What the task requires:
All pictures must be dropped, while the entries are given again word for word.

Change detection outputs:
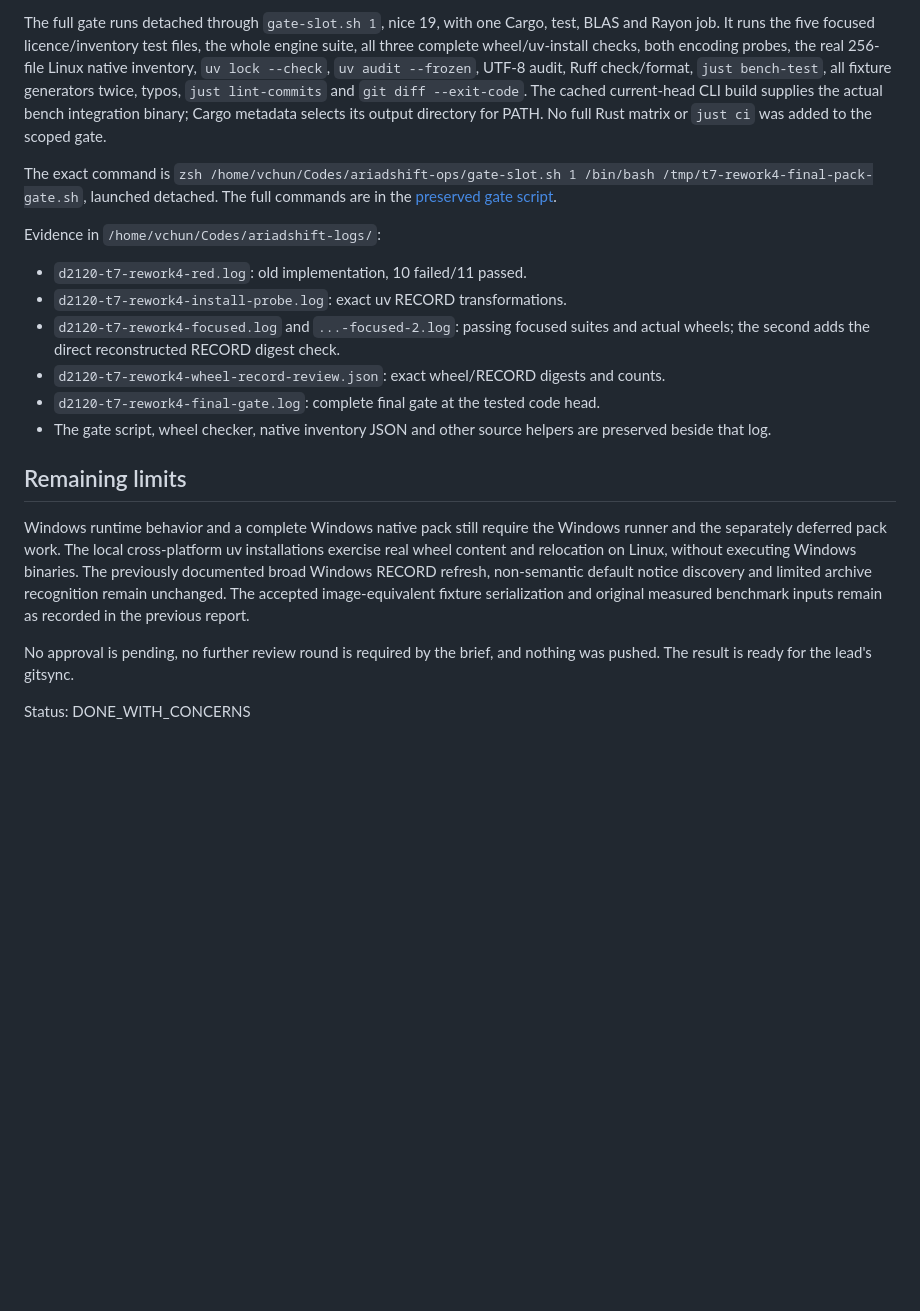
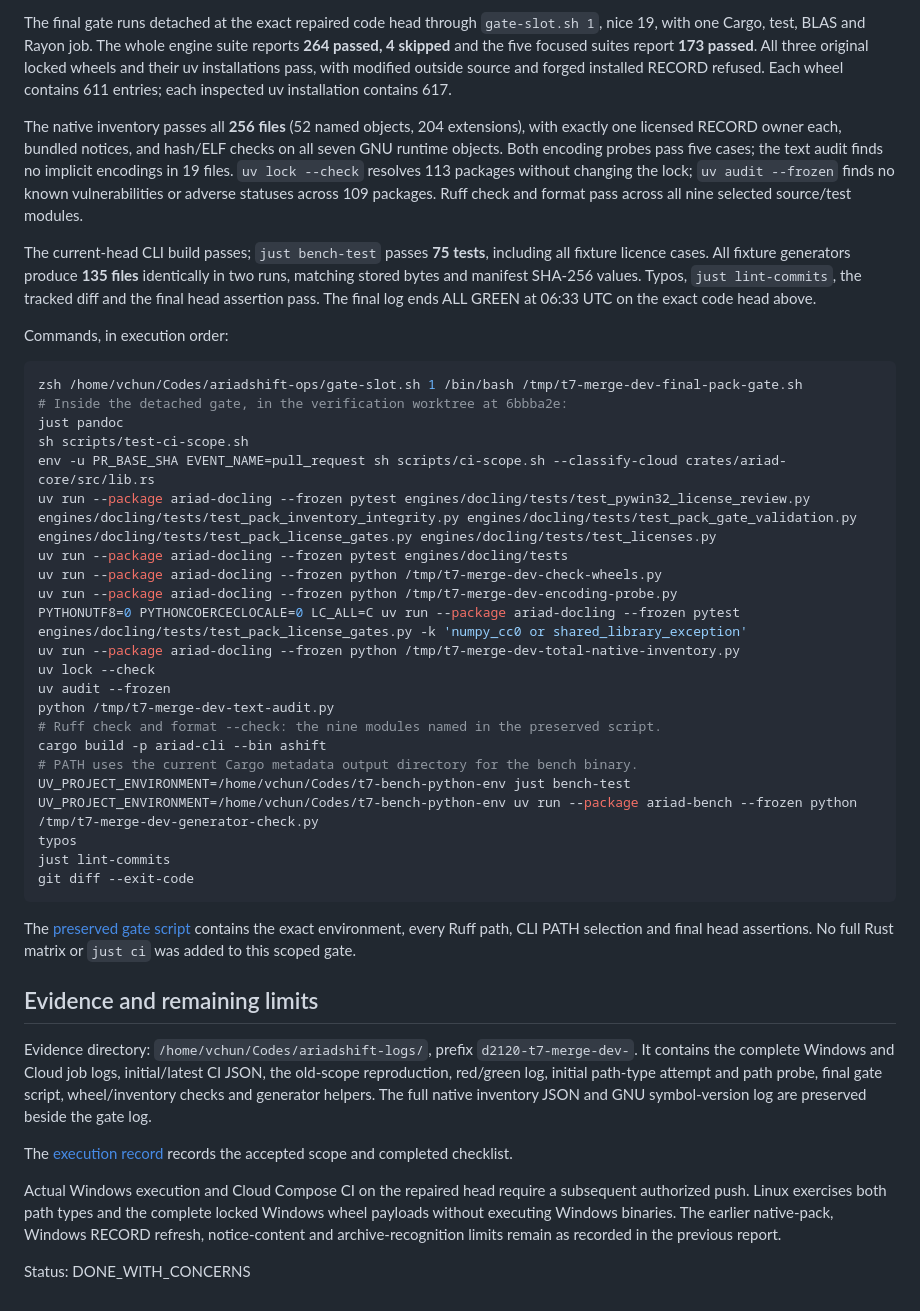
Before and after one commit to bavanchun/AriadShift, a Markdown page: plans/reports/d2120-task7-pack-gates.md, the part around one of its changes. Drawn GitHub-style; blank space fills up the shorter version.

Commit message:
docs: record merged pack gate validation

````diff
--- a/plans/reports/d2120-task7-pack-gates.md
+++ b/plans/reports/d2120-task7-pack-gates.md
@@ -92,38 +87,72 @@ The unchanged fixture and intentional installation transformations remain valid.
 
-The full gate runs detached through `gate-slot.sh 1`, nice 19, with one Cargo,
-test, BLAS and Rayon job. It runs the five focused licence/inventory test files,
-the whole engine suite, all three complete wheel/uv-install checks, both encoding
-probes, the real 256-file Linux native inventory, `uv lock --check`,
-`uv audit --frozen`, UTF-8 audit, Ruff check/format, `just bench-test`, all fixture
-generators twice, typos, `just lint-commits` and `git diff --exit-code`.
-The cached current-head CLI build supplies the actual bench integration binary;
-Cargo metadata selects its output directory for PATH. No full Rust matrix or
-`just ci` was added to the scoped gate.
+The final gate runs detached at the exact repaired code head through
+`gate-slot.sh 1`, nice 19, with one Cargo, test, BLAS and Rayon job. The whole
+engine suite reports **264 passed, 4 skipped** and the five focused suites report
+**173 passed**. All three original locked wheels and their uv installations pass,
+with modified outside source and forged installed RECORD refused. Each wheel
+contains 611 entries; each inspected uv installation contains 617.
 
-The exact command is `zsh /home/vchun/Codes/ariadshift-ops/gate-slot.sh 1 /bin/bash /tmp/t7-rework4-final-pack-gate.sh`, launched detached. The full commands are in the [preserved gate script](/home/vchun/Codes/ariadshift-logs/d2120-t7-rework4-final-pack-gate.sh).
+The native inventory passes all **256 files** (52 named objects, 204 extensions),
+with exactly one licensed RECORD owner each, bundled notices, and hash/ELF
+checks on all seven GNU runtime objects. Both encoding probes pass five cases;
+the text audit finds no implicit encodings in 19 files. `uv lock --check`
+resolves 113 packages without changing the lock; `uv audit --frozen` finds no
+known vulnerabilities or adverse statuses across 109 packages. Ruff check and
+format pass across all nine selected source/test modules.
 
-Evidence in `/home/vchun/Codes/ariadshift-logs/`:
+The current-head CLI build passes; `just bench-test` passes **75 tests**,
+including all fixture licence cases. All fixture generators produce **135 files**
+identically in two runs, matching stored bytes and manifest SHA-256 values.
+Typos, `just lint-commits`, the tracked diff and the final head assertion pass.
+The final log ends ALL GREEN at 06:33 UTC on the exact code head above.
 
-- `d2120-t7-rework4-red.log`: old implementation, 10 failed/11 passed.
-- `d2120-t7-rework4-install-probe.log`: exact uv RECORD transformations.
-- `d2120-t7-rework4-focused.log` and `...-focused-2.log`: passing focused suites
-  and actual wheels; the second adds the direct reconstructed RECORD digest check.
-- `d2120-t7-rework4-wheel-record-review.json`: exact wheel/RECORD digests and counts.
-- `d2120-t7-rework4-final-gate.log`: complete final gate at the tested code head.
-- The gate script, wheel checker, native inventory JSON and other source helpers
-  are preserved beside that log.
+Commands, in execution order:
 
-## Remaining limits
+```sh
+zsh /home/vchun/Codes/ariadshift-ops/gate-slot.sh 1 /bin/bash /tmp/t7-merge-dev-final-pack-gate.sh
+# Inside the detached gate, in the verification worktree at 6bbba2e:
+just pandoc
+sh scripts/test-ci-scope.sh
+env -u PR_BASE_SHA EVENT_NAME=pull_request sh scripts/ci-scope.sh --classify-cloud crates/ariad-core/src/lib.rs
+uv run --package ariad-docling --frozen pytest engines/docling/tests/test_pywin32_license_review.py engines/docling/tests/test_pack_inventory_integrity.py engines/docling/tests/test_pack_gate_validation.py engines/docling/tests/test_pack_license_gates.py engines/docling/tests/test_licenses.py
+uv run --package ariad-docling --frozen pytest engines/docling/tests
+uv run --package ariad-docling --frozen python /tmp/t7-merge-dev-check-wheels.py
+uv run --package ariad-docling --frozen python /tmp/t7-merge-dev-encoding-probe.py
+PYTHONUTF8=0 PYTHONCOERCECLOCALE=0 LC_ALL=C uv run --package ariad-docling --frozen pytest engines/docling/tests/test_pack_license_gates.py -k 'numpy_cc0 or shared_library_exception'
+uv run --package ariad-docling --frozen python /tmp/t7-merge-dev-total-native-inventory.py
+uv lock --check
+uv audit --frozen
+python /tmp/t7-merge-dev-text-audit.py
+# Ruff check and format --check: the nine modules named in the preserved script.
+cargo build -p ariad-cli --bin ashift
+# PATH uses the current Cargo metadata output directory for the bench binary.
+UV_PROJECT_ENVIRONMENT=/home/vchun/Codes/t7-bench-python-env just bench-test
+UV_PROJECT_ENVIRONMENT=/home/vchun/Codes/t7-bench-python-env uv run --package ariad-bench --frozen python /tmp/t7-merge-dev-generator-check.py
+typos
+just lint-commits
+git diff --exit-code
+```
 
-Windows runtime behavior and a complete Windows native pack still require the
-Windows runner and the separately deferred pack work. The local cross-platform
-uv installations exercise real wheel content and relocation on Linux, without
-executing Windows binaries. The previously documented broad Windows RECORD
-refresh, non-semantic default notice discovery and limited archive recognition
-remain unchanged. The accepted image-equivalent fixture serialization and
-original measured benchmark inputs remain as recorded in the previous report.
+The [preserved gate script](/home/vchun/Codes/ariadshift-logs/d2120-t7-merge-dev-final-pack-gate.sh)
+contains the exact environment, every Ruff path, CLI PATH selection and final
+head assertions. No full Rust matrix or `just ci` was added to this scoped gate.
 
-No approval is pending, no further review round is required by the brief, and
-nothing was pushed. The result is ready for the lead's gitsync.
+## Evidence and remaining limits
+
+Evidence directory: `/home/vchun/Codes/ariadshift-logs/`, prefix
+`d2120-t7-merge-dev-`. It contains the complete Windows and Cloud job logs,
+initial/latest CI JSON, the old-scope reproduction, red/green log, initial
+path-type attempt and path probe, final gate script, wheel/inventory checks and
+generator helpers. The full native inventory JSON and GNU symbol-version log
+are preserved beside the gate log.
+
+The [execution record](/home/vchun/Codes/01-AriadShift-wt-t7-pack/plans/reports/execution-261028-1247-merge-dev-pack-gates.md)
+records the accepted scope and completed checklist.
+
+Actual Windows execution and Cloud Compose CI on the repaired head require a
+subsequent authorized push. Linux exercises both path types and the complete
+locked Windows wheel payloads without executing Windows binaries. The earlier
+native-pack, Windows RECORD refresh, notice-content and archive-recognition
+limits remain as recorded in the previous report.
 
 Status: DONE_WITH_CONCERNS
````
Also changed, not shown: other parts of plans/reports/d2120-task7-pack-gates.md (+71 -76 lines), plans/reports/archive-261028-1247-pack-gates-record-binding.md (added, +129 -0 lines), plans/reports/execution-261028-1247-merge-dev-pack-gates.md (added, +44 -0 lines).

Task output:
Before and after one commit to bavanchun/AriadShift, a Markdown page: plans/reports/d2120-task7-pack-gates.md, the part around one of its changes. Drawn GitHub-style; blank space fills up the shorter version.

Commit message:
docs: record merged pack gate validation

````diff
--- a/plans/reports/d2120-task7-pack-gates.md
+++ b/plans/reports/d2120-task7-pack-gates.md
@@ -92,38 +87,72 @@ The unchanged fixture and intentional installation transformations remain valid.
 
-The full gate runs detached through `gate-slot.sh 1`, nice 19, with one Cargo,
-test, BLAS and Rayon job. It runs the five focused licence/inventory test files,
-the whole engine suite, all three complete wheel/uv-install checks, both encoding
-probes, the real 256-file Linux native inventory, `uv lock --check`,
-`uv audit --frozen`, UTF-8 audit, Ruff check/format, `just bench-test`, all fixture
-generators twice, typos, `just lint-commits` and `git diff --exit-code`.
-The cached current-head CLI build supplies the actual bench integration binary;
-Cargo metadata selects its output directory for PATH. No full Rust matrix or
-`just ci` was added to the scoped gate.
+The final gate runs detached at the exact repaired code head through
+`gate-slot.sh 1`, nice 19, with one Cargo, test, BLAS and Rayon job. The whole
+engine suite reports **264 passed, 4 skipped** and the five focused suites report
+**173 passed**. All three original locked wheels and their uv installations pass,
+with modified outside source and forged installed RECORD refused. Each wheel
+contains 611 entries; each inspected uv installation contains 617.
 
-The exact command is `zsh /home/vchun/Codes/ariadshift-ops/gate-slot.sh 1 /bin/bash /tmp/t7-rework4-final-pack-gate.sh`, launched detached. The full commands are in the [preserved gate script](/home/vchun/Codes/ariadshift-logs/d2120-t7-rework4-final-pack-gate.sh).
+The native inventory passes all **256 files** (52 named objects, 204 extensions),
+with exactly one licensed RECORD owner each, bundled notices, and hash/ELF
+checks on all seven GNU runtime objects. Both encoding probes pass five cases;
+the text audit finds no implicit encodings in 19 files. `uv lock --check`
+resolves 113 packages without changing the lock; `uv audit --frozen` finds no
+known vulnerabilities or adverse statuses across 109 packages. Ruff check and
+format pass across all nine selected source/test modules.
 
-Evidence in `/home/vchun/Codes/ariadshift-logs/`:
+The current-head CLI build passes; `just bench-test` passes **75 tests**,
+including all fixture licence cases. All fixture generators produce **135 files**
+identically in two runs, matching stored bytes and manifest SHA-256 values.
+Typos, `just lint-commits`, the tracked diff and the final head assertion pass.
+The final log ends ALL GREEN at 06:33 UTC on the exact code head above.
 
-- `d2120-t7-rework4-red.log`: old implementation, 10 failed/11 passed.
-- `d2120-t7-rework4-install-probe.log`: exact uv RECORD transformations.
-- `d2120-t7-rework4-focused.log` and `...-focused-2.log`: passing focused suites
-  and actual wheels; the second adds the direct reconstructed RECORD digest check.
-- `d2120-t7-rework4-wheel-record-review.json`: exact wheel/RECORD digests and counts.
-- `d2120-t7-rework4-final-gate.log`: complete final gate at the tested code head.
-- The gate script, wheel checker, native inventory JSON and other source helpers
-  are preserved beside that log.
+Commands, in execution order:
 
-## Remaining limits
+```sh
+zsh /home/vchun/Codes/ariadshift-ops/gate-slot.sh 1 /bin/bash /tmp/t7-merge-dev-final-pack-gate.sh
+# Inside the detached gate, in the verification worktree at 6bbba2e:
+just pandoc
+sh scripts/test-ci-scope.sh
+env -u PR_BASE_SHA EVENT_NAME=pull_request sh scripts/ci-scope.sh --classify-cloud crates/ariad-core/src/lib.rs
+uv run --package ariad-docling --frozen pytest engines/docling/tests/test_pywin32_license_review.py engines/docling/tests/test_pack_inventory_integrity.py engines/docling/tests/test_pack_gate_validation.py engines/docling/tests/test_pack_license_gates.py engines/docling/tests/test_licenses.py
+uv run --package ariad-docling --frozen pytest engines/docling/tests
+uv run --package ariad-docling --frozen python /tmp/t7-merge-dev-check-wheels.py
+uv run --package ariad-docling --frozen python /tmp/t7-merge-dev-encoding-probe.py
+PYTHONUTF8=0 PYTHONCOERCECLOCALE=0 LC_ALL=C uv run --package ariad-docling --frozen pytest engines/docling/tests/test_pack_license_gates.py -k 'numpy_cc0 or shared_library_exception'
+uv run --package ariad-docling --frozen python /tmp/t7-merge-dev-total-native-inventory.py
+uv lock --check
+uv audit --frozen
+python /tmp/t7-merge-dev-text-audit.py
+# Ruff check and format --check: the nine modules named in the preserved script.
+cargo build -p ariad-cli --bin ashift
+# PATH uses the current Cargo metadata output directory for the bench binary.
+UV_PROJECT_ENVIRONMENT=/home/vchun/Codes/t7-bench-python-env just bench-test
+UV_PROJECT_ENVIRONMENT=/home/vchun/Codes/t7-bench-python-env uv run --package ariad-bench --frozen python /tmp/t7-merge-dev-generator-check.py
+typos
+just lint-commits
+git diff --exit-code
+```
 
-Windows runtime behavior and a complete Windows native pack still require the
-Windows runner and the separately deferred pack work. The local cross-platform
-uv installations exercise real wheel content and relocation on Linux, without
-executing Windows binaries. The previously documented broad Windows RECORD
-refresh, non-semantic default notice discovery and limited archive recognition
-remain unchanged. The accepted image-equivalent fixture serialization and
-original measured benchmark inputs remain as recorded in the previous report.
+The [preserved gate script](/home/vchun/Codes/ariadshift-logs/d2120-t7-merge-dev-final-pack-gate.sh)
+contains the exact environment, every Ruff path, CLI PATH selection and final
+head assertions. No full Rust matrix or `just ci` was added to this scoped gate.
 
-No approval is pending, no further review round is required by the brief, and
-nothing was pushed. The result is ready for the lead's gitsync.
+## Evidence and remaining limits
+
+Evidence directory: `/home/vchun/Codes/ariadshift-logs/`, prefix
+`d2120-t7-merge-dev-`. It contains the complete Windows and Cloud job logs,
+initial/latest CI JSON, the old-scope reproduction, red/green log, initial
+path-type attempt and path probe, final gate script, wheel/inventory checks and
+generator helpers. The full native inventory JSON and GNU symbol-version log
+are preserved beside the gate log.
+
+The [execution record](/home/vchun/Codes/01-AriadShift-wt-t7-pack/plans/reports/execution-261028-1247-merge-dev-pack-gates.md)
+records the accepted scope and completed checklist.
+
+Actual Windows execution and Cloud Compose CI on the repaired head require a
+subsequent authorized push. Linux exercises both path types and the complete
+locked Windows wheel payloads without executing Windows binaries. The earlier
+native-pack, Windows RECORD refresh, notice-content and archive-recognition
+limits remain as recorded in the previous report.
 
 Status: DONE_WITH_CONCERNS
````
Also changed, not shown: other parts of plans/reports/d2120-task7-pack-gates.md (+71 -76 lines), plans/reports/archive-261028-1247-pack-gates-record-binding.md (added, +129 -0 lines), plans/reports/execution-261028-1247-merge-dev-pack-gates.md (added, +44 -0 lines).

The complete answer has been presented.